The Year Ahead

A year ago, we thought we’d be out of New York by now. In December, my wife and I decided to extend our New York life indefinitely. The city has been such a great enabler, it really made a lot of things possible despite the skyrocketing rent, crazy childcare costs and everything inbetween. Yet, we’re still here, still thriving and raising a toddler in the process.

After writing this yearend report, 2016 wasn’t really that bad. My family will continue to do things that worked well last year, from saving, to cooking and traveling. We’ll probably have a couple more surprises in 2017 and the best thing we could right now is to be resilient and more importantly, just show up and get things done.

 

Last.fm

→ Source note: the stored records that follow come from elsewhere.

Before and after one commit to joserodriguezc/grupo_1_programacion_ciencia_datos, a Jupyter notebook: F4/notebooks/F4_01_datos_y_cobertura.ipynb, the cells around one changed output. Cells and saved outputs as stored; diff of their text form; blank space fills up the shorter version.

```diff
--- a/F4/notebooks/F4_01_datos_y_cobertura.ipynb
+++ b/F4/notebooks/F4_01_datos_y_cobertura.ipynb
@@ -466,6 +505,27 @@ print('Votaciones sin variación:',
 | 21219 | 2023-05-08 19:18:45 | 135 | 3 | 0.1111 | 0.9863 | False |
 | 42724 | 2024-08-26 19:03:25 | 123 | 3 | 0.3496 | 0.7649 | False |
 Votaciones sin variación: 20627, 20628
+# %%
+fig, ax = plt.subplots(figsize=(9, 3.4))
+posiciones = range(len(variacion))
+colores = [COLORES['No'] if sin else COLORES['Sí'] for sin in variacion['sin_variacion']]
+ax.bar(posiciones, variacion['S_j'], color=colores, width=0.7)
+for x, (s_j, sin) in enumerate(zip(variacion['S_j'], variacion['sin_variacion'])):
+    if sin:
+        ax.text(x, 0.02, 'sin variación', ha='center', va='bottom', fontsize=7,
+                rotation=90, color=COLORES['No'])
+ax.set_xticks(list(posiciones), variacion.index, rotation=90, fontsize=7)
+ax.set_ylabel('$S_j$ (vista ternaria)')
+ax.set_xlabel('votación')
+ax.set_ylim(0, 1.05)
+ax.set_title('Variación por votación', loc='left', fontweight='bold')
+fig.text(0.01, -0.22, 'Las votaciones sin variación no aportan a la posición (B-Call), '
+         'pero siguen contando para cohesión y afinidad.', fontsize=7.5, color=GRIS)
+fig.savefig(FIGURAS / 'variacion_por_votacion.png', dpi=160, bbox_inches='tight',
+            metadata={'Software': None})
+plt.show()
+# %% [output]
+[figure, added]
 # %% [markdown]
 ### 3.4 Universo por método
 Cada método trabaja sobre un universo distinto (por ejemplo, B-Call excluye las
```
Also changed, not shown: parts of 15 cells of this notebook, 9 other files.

Since 2006, I’ve logged over 114,905 songs on last.fm, the online music service that focused on recommendations and discovery. Acquired by CBS 7 years ago, the service didn’t quite caught up with the community of newer networks like Soundcloud (and even Spotify to a certain extent).

It was pretty damn good for doing one thing though – that is to keep track of music played across multiple devices.

Social by design, it was meant to bring together a community of listeners, taking cue from the growth of social media in the late 00s. I’m just assuming that It somehow lost its mojo, and almost all of my 32 friends on the network stopped using the service, down to just 2-3 people still scrobbling to the service. Visiting the actual site can get lonely. It felt like a time capsule from 2009 . I can’t seem to find a good analysis of its traffic through the years but this Google Trends graph is pretty telling.

I can only speculate on what happened here. But that’s not really the point.

No other website on the Internet has chronicled my life the way Last.FM did. As a scrobbling service, it did a pretty great job working its magic while hidden in plain sight. It was just there, tirelessly keeping track of every song you played. When Spotify arrived in America 3 years ago, I was happy to see last.fm scrobbling support. I didn’t have to say goodbye to the service after all. The story continues.

More than a year ago, I decided to finally pay tribute to this unsung keeper of your personal history. For $3.00 a month, you were given access to the (now discontinued) radio streaming service, discounts on last.fm merchandise, tag-filtering (which I don’t really get), an ad-free experience and early access to new features.

The real fun lies with Last.FM’s, Playground, which allows you to generate various visualizations from your data. The listening trend map, only accessible to subscribers, is probably the best. Currently capped at 24 months, the app produces a high-resolution graph of your listening behavior. The density of the information contained in the image is so amazing that it can actually evoke feelings of nostalgia (“October 2012 was a good month”) to appreciating listening patterns (a depressing winter can really influence how often and what you listen to).

listening-trends

Then you have other reports like this listening clock.

listening-time

Power users can also export their data. You can load it into a service like vida.io and come up with these awesome visualizations. I recently installed a Soundcloud scrobbler extension on Chrome since I find myself listening to Soundcloud just as much as Spotify. Though it’s a bit intermittent, I have more confidence now on the data I have on Last.FM.

It would be great to have a better way of navigating through your data, possibly integrate it with a service like Timehop just to completely recreate memories of a specific day. I can only hope for better ways to put my listening DNA and history to good use. Getting more people to use the service is a good start.

The Last.fm Spotify app seems to add another layer of utility within the Spotify client but with the discontinuation of the app program , I don’t know if I’ll just play along with the app’s native recommendation engine (not quite as good). I gave up on iTunes when they started making drastic changes to the user interface.

But Last.FM? It’s still there. Still scrobbling.